A consortium of museums and academic bodies in South Kensington, London, has been granted nearly £3m in the Budget to reduce carbon emissions in their area.
The team, led by the Natural History Museum, has set itself a target of reducing carbon emissions by up to 10% in the next three years within the South Kensington Cultural and Academic Estate. The 35 ha area covers the Natural History Museum, Imperial College, the Science Museum, the V&A and the Royal Albert Hall.
Simon Tilleard, head of engineering at the Natural History Museum, said each business unit within the area would have a meter installed to monitor the amount of energy consumed. He said: "We will use the data from these meters to develop a more integrated strategy for the whole area. We want to put in district systems for the area such as aqua-thermal storage systems, which can make a 50% saving."
The consortium, working with consulting engineers Fulcrum, is aiming towards carbon neutrality. Part of the plan is to develop a 15-year strategy and to find commercial partners to invest in projects. The strategy will include installing a combined heat and power plant and possibly investing in a power station.
The group has to report costs back to the Treasury throughout the project, such as how much the metering costs to install. This will be used to build up a best practice model and could be rolled out to other areas.

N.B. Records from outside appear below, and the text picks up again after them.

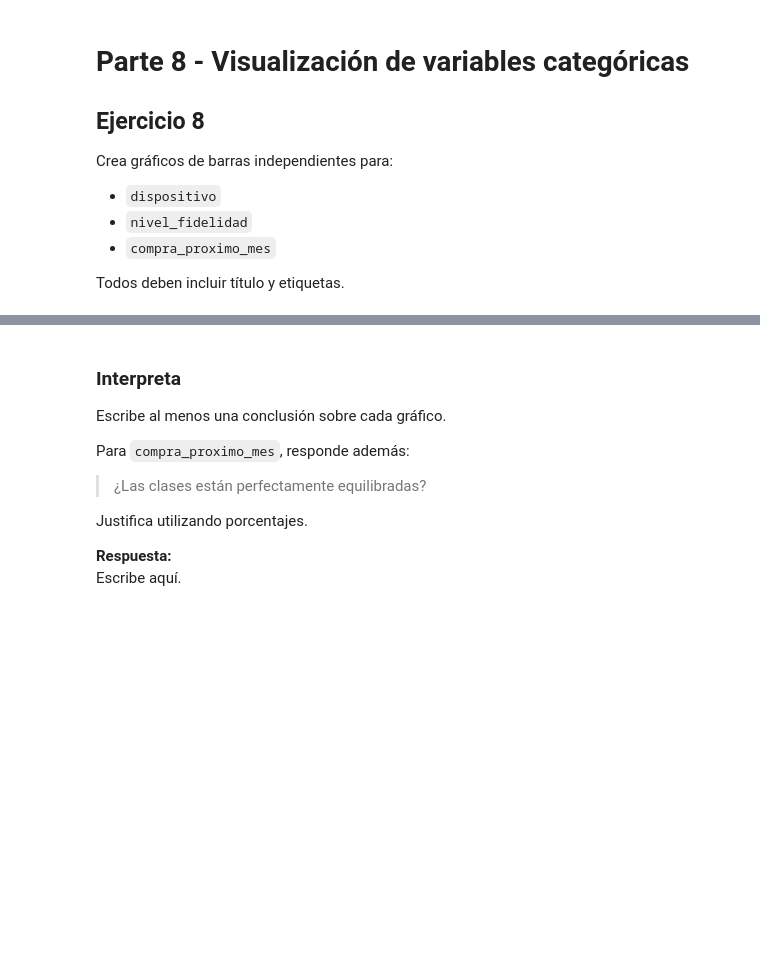
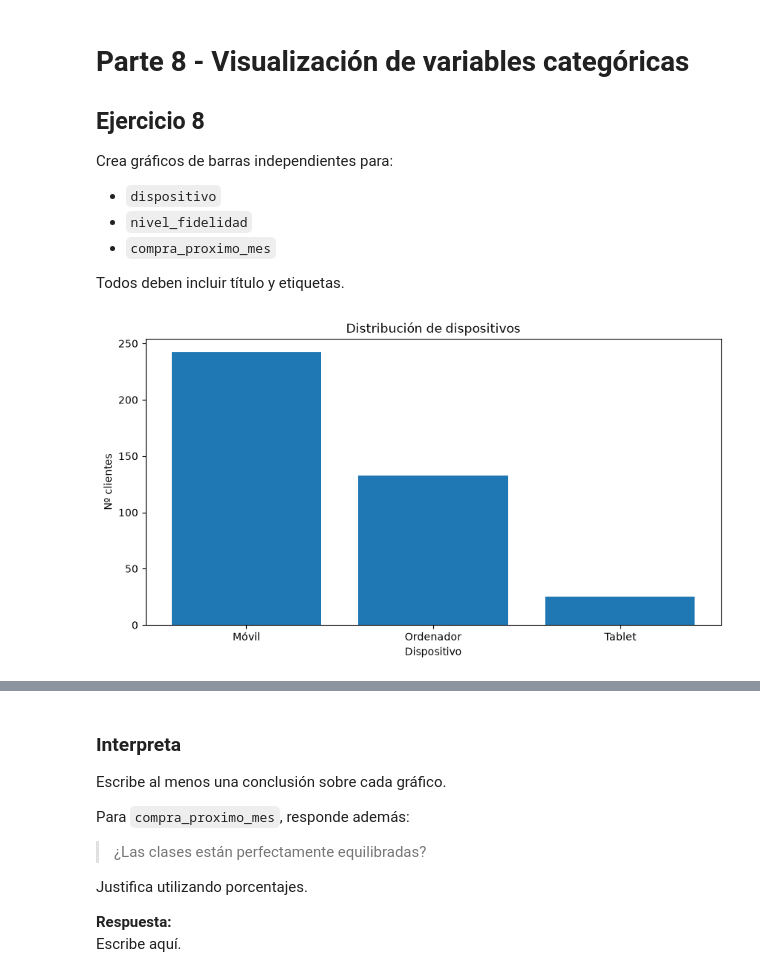
Before and after one commit to Dcuevasgil/sistemas-aprendizaje-automatico, a Jupyter notebook: UD2/practica-5/Practica_05.ipynb, the cells around one changed output, grey strips where cells are left out. Cells and saved outputs as stored; diff of their text form; code cells hidden in the pictures; blank space fills up the shorter version.

```diff
--- a/UD2/practica-5/Practica_05.ipynb
+++ b/UD2/practica-5/Practica_05.ipynb
@@ -496,0 +556,12 @@ Todos deben incluir título y etiquetas.
+# %%
+# TODO: gráfico de barras de dispositivo
+conteos_disp = df["dispositivo"].value_counts()
+
+plt.figure(figsize=(10, 5))
+plt.bar(conteos_disp.index, conteos_disp.values)
+plt.xlabel("Dispositivo")
+plt.ylabel("Nº clientes")
+plt.title("Distribución de dispositivos")
+plt.show()
+# %% [output]
+[figure, added]
```
Also changed, not shown: parts of 18 cells of this notebook.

The grant of £2.85m was allocated through the Department for Culture, Media and Sport.